*Aim of the exercise*:
In the records below, find each line that holds "html" and return it.

*Source data*:
-- Opening Marker --

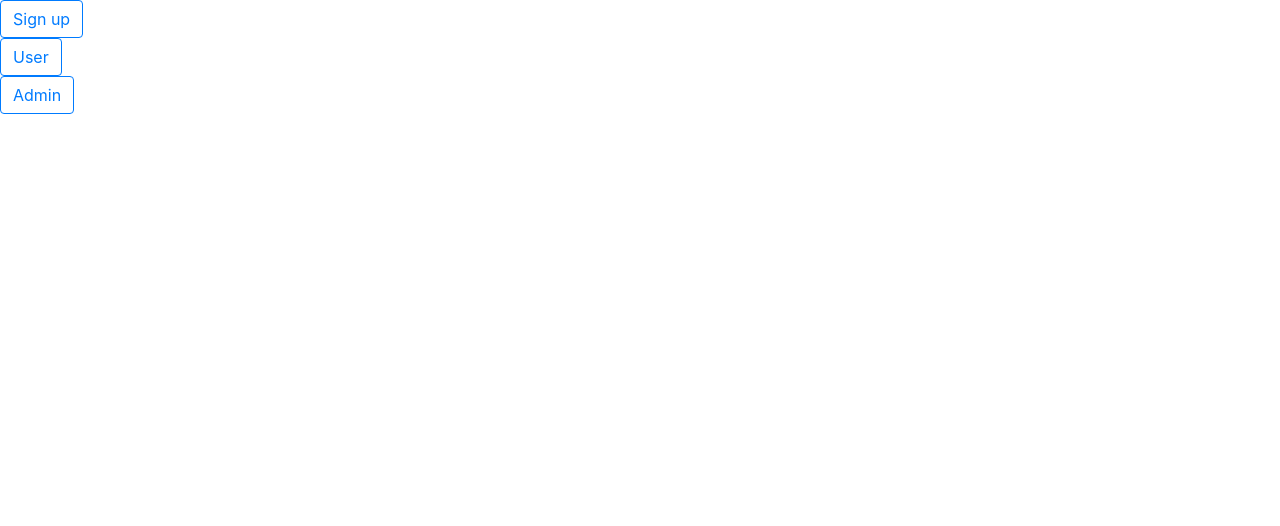
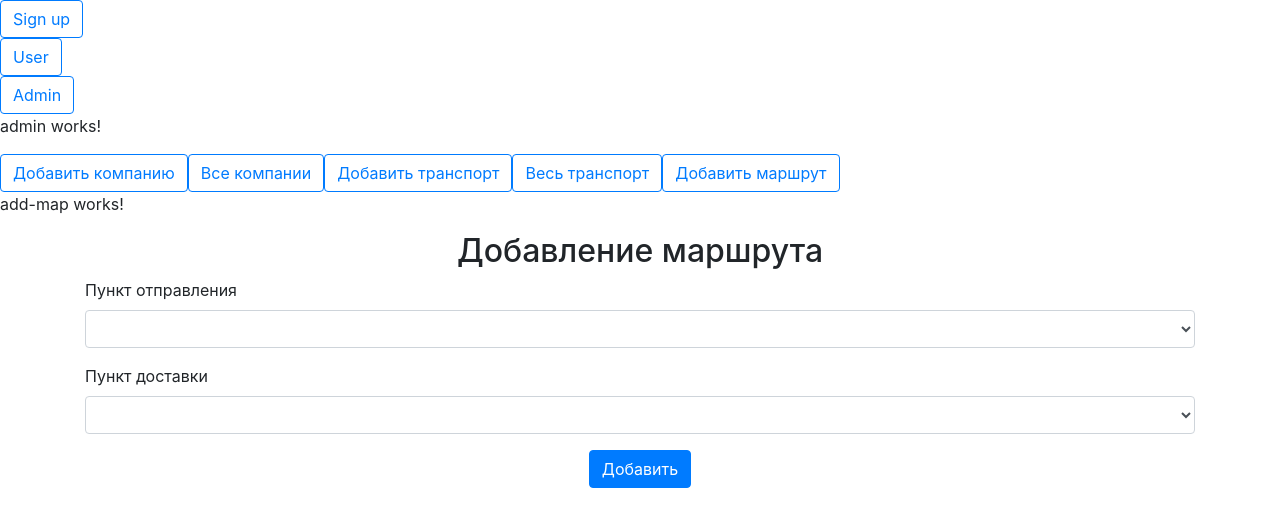
Before and after one commit to nastyaklezovich/CompanyTransportF, an Angular app: page /admin/addmap in a window 1280 px wide. Before the commit this address led to /. Shown: the top 526 px of the page. Built offline with nearby package versions, Linux system fonts and the light colour scheme.

Commit message:
admin map

```diff
--- a/src/app/Map.ts
+++ b/src/app/Map.ts
@@ -1,5 +1,6 @@
 export default class form {
-    name_point: String;
+    start_point: String;
+    end_point: String;
     distance: String;
     cost: String;
     time: String;
--- /dev/null
+++ b/src/app/admin/add-map/add-map.component.html
@@ -0,0 +1,50 @@
+<p>add-map works!</p>
+
+<div class="container">
+    <h2 class="text-center">Добавление маршрута</h2>
+
+    <form [formGroup]="addMapForm" role="form" class="form-group" novalidate>
+
+        <div class="form-group">
+            <label class="control-label" for="start_point">Пункт отправления</label>
+            <select class="form-control" name="start_point" id="start_point" [(ngModel)]="start_point"
+                [ngModelOptions]="{standalone: true}">
+                <option *ngFor="let point of points" [value]="point.name_point">
+                    {{point.name_point}}
+                </option>
+            </select>
+        </div>
+        <div *ngIf="addMapForm.controls['start_point'].invalid && (addMapForm.controls['start_point'].dirty || addMapForm.controls['start_point'].touched)"
+            class="alert alert-danger">
+            <div *ngIf="addMapForm.controls['start_point'].errors.required">
+                Заполните данное поле!
+            </div>
+        </div>
+
+        <div class="form-group">
+            <label class="control-label" for="end_point">Пункт доставки</label>
+            <select class="form-control" name="end_point" id="end_point" [(ngModel)]="end_point"
+                [ngModelOptions]="{standalone: true}">
+                <option *ngFor="let point of points" [value]="point.name_point">
+                    {{point.name_point}}
+                </option>
+            </select>
+        </div>
+        <div *ngIf="addMapForm.controls['end_point'].invalid && (addMapForm.controls['end_point'].dirty || addMapForm.controls['end_point'].touched)"
+            class="alert alert-danger">
+            <div *ngIf="addMapForm.controls['end_point'].errors.required">
+                Заполните данное поле!
+            </div>
+        </div>
+
+        <div class="form-group justify-content-center align-items-center text-center">
+            <button
+                (click)="add_map(start_point, end_point)"
+                class="btn btn-primary">
+                Добавить
+            </button>
+        </div>
+
+    </form>
+
+</div>
--- /dev/null
+++ b/src/app/admin/add-map/add-map.component.ts
@@ -0,0 +1,34 @@
+import { Component, OnInit } from '@angular/core';
+import Map from '../../Map'
+import { MapService } from '../../map.service'
+import { FormBuilder, FormGroup, Validators } from '@angular/forms';
+
+@Component({
+  selector: 'app-add-map',
+  templateUrl: './add-map.component.html',
+  styleUrls: ['./add-map.component.css']
+})
+export class AddMapComponent implements OnInit {
+
+  addMapForm: FormGroup;
+
+  constructor(private fb: FormBuilder, private ms: MapService) {
+    this.createForm();
+  }
+
+  createForm() {
+    this.addMapForm = this.fb.group(
+      {
+        start_point: ['', Validators.required],
+        end_point: ['', Validators.required],
+      }
+    )
+  }
+
+  ngOnInit() {
+  }
+
+  add_map(start_point, end_point) {
+    this.ms.addMap(start_point, end_point)
+  }
+}
--- a/src/app/admin/admin.component.html
+++ b/src/app/admin/admin.component.html
@@ -4,5 +4,6 @@
     <a class="btn btn-outline-primary" href="/admin/viewcompanies">Все компании</a>
     <a class="btn btn-outline-primary" href="/admin/addtransport">Добавить транспорт</a>
     <a class="btn btn-outline-primary" href="admin/viewtransports">Весь транспорт</a>
+    <a class="btn btn-outline-primary" href="admin/addmap">Добавить маршрут</a>
 </div>
 <router-outlet></router-outlet>
--- a/src/app/admin/view-companies/view-companies.component.html
+++ b/src/app/admin/view-companies/view-companies.component.html
@@ -1,5 +1,4 @@
 <p>view-companies works!</p>
-<a [routerLink]="[{ outlets: { 'popup': ['editcompany'] }}]" skipLocationChange>Редактировать</a>
 
 <div class="container">
     <h1 class="text-center"></h1>
--- /dev/null
+++ b/src/app/admin/view-maps/view-maps.component.html
@@ -0,0 +1,27 @@
+<p>view-maps works!</p>
+
+<div class="container">
+    <h1 class="text-center"></h1>
+    <table class="table table-hover">
+        <thead class="thead-light">
+            <tr>
+                <th>#</th>
+                <th>Начало</th>
+                <th>Конец</th>
+                <th>Изменить</th>
+                <th>Удалить</th>
+            </tr>
+        </thead>
+        <tbody>
+            <tr *ngFor="let map of maps" let i=index>
+                <td>{{i+1}}</td>
+                <td>{{ map.start_point}}</td>
+                <td>{{ map.end_point}}</td>
+                <td><a [routerLink]="['./editcompany', company.id]" class="btn"><span
+                            class="fa fa-edit fa-2x"></span></a></td>
+                <td><a (click)="delete_company(company.id)" class="btn"><span class="fa fa-trash fa-2x"></span></a></td>
+            </tr>
+        </tbody>
+    </table>
+</div>
+<router-outlet name="popup"></router-outlet>
--- /dev/null
+++ b/src/app/admin/view-maps/view-maps.component.ts
@@ -0,0 +1,15 @@
+import { Component, OnInit } from '@angular/core';
+
+@Component({
+  selector: 'app-view-maps',
+  templateUrl: './view-maps.component.html',
+  styleUrls: ['./view-maps.component.css']
+})
+export class ViewMapsComponent implements OnInit {
+
+  constructor() { }
+
+  ngOnInit() {
+  }
+
+}
--- a/src/app/app-routing.module.ts
+++ b/src/app/app-routing.module.ts
@@ -12,6 +12,7 @@ import { ViewCompaniesComponent } from './admin/view-companies/view-companies.co
 import { EditCompanyComponent } from './admin/view-companies/edit-company/edit-company.component';
 import { AddTransportComponent } from './admin/add-transport/add-transport.component';
 import { ViewTransportsComponent } from './admin/view-transports/view-transports.component';
+import { AddMapComponent } from './admin/add-map/add-map.component';
 
 
 const routes: Routes = [
@@ -23,6 +24,10 @@ const routes: Routes = [
     path: "admin",
     component: AdminComponent,
     children: [
+      {
+        path:"addmap",
+        component: AddMapComponent
+      },
       {
         path: "addtransport",
         component: AddTransportComponent
@@ -50,8 +55,8 @@ const routes: Routes = [
   {
     path: "user",
     component: UserComponent,
-    canActivate: [AuthGuard],
-    data: { roles: [RoleType.User] },
+    // canActivate: [AuthGuard],
+    // data: { roles: [RoleType.User] },
     children: [
       {
         path: "calculate",
--- a/src/app/app.module.ts
+++ b/src/app/app.module.ts
@@ -17,6 +17,8 @@ import { ViewCompaniesComponent } from './admin/view-companies/view-companies.co
 import { EditCompanyComponent } from './admin/view-companies/edit-company/edit-company.component';
 import { AddTransportComponent } from './admin/add-transport/add-transport.component';
 import { ViewTransportsComponent } from './admin/view-transports/view-transports.component';
+import { AddMapComponent } from './admin/add-map/add-map.component';
+import { ViewMapsComponent } from './admin/view-maps/view-maps.component';
 
 @NgModule({
   declarations: [
@@ -33,6 +35,8 @@ import { ViewTransportsComponent } from './admin/view-transports/view-transports
     EditCompanyComponent,
     AddTransportComponent,
     ViewTransportsComponent,
+    AddMapComponent,
+    ViewMapsComponent,
   ],
   imports: [
     BrowserModule,
--- a/src/app/map.service.ts
+++ b/src/app/map.service.ts
@@ -11,6 +11,19 @@ export class MapService {
 
   constructor(private http: HttpClient) { }
 
+  addMap(start_point, end_point){
+    const obj = {
+      start_point:start_point,
+      end_point: end_point,
+    };
+
+    console.log(obj);
+
+    this.http.post(`${this.uri}/map`, obj)
+      .subscribe(res => { console.log('Done'); alert('Маршрут был добавлен!') },
+      error=>{alert('Ошибка добавления маршрута!')});
+  }
+
   getMaps() {
     return this
       .http
```
Also changed, not shown: src/app/admin/add-map/add-map.component.css (added), src/app/admin/view-maps/view-maps.component.css (added), 2 other files (tests, documents, lock files or other folders).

-- Closing Marker --

*Final answer*:
+++ b/src/app/admin/add-map/add-map.component.html
+  templateUrl: './add-map.component.html',
--- a/src/app/admin/admin.component.html
+++ b/src/app/admin/admin.component.html
--- a/src/app/admin/view-companies/view-companies.component.html
+++ b/src/app/admin/view-companies/view-companies.component.html
+++ b/src/app/admin/view-maps/view-maps.component.html
+  templateUrl: './view-maps.component.html',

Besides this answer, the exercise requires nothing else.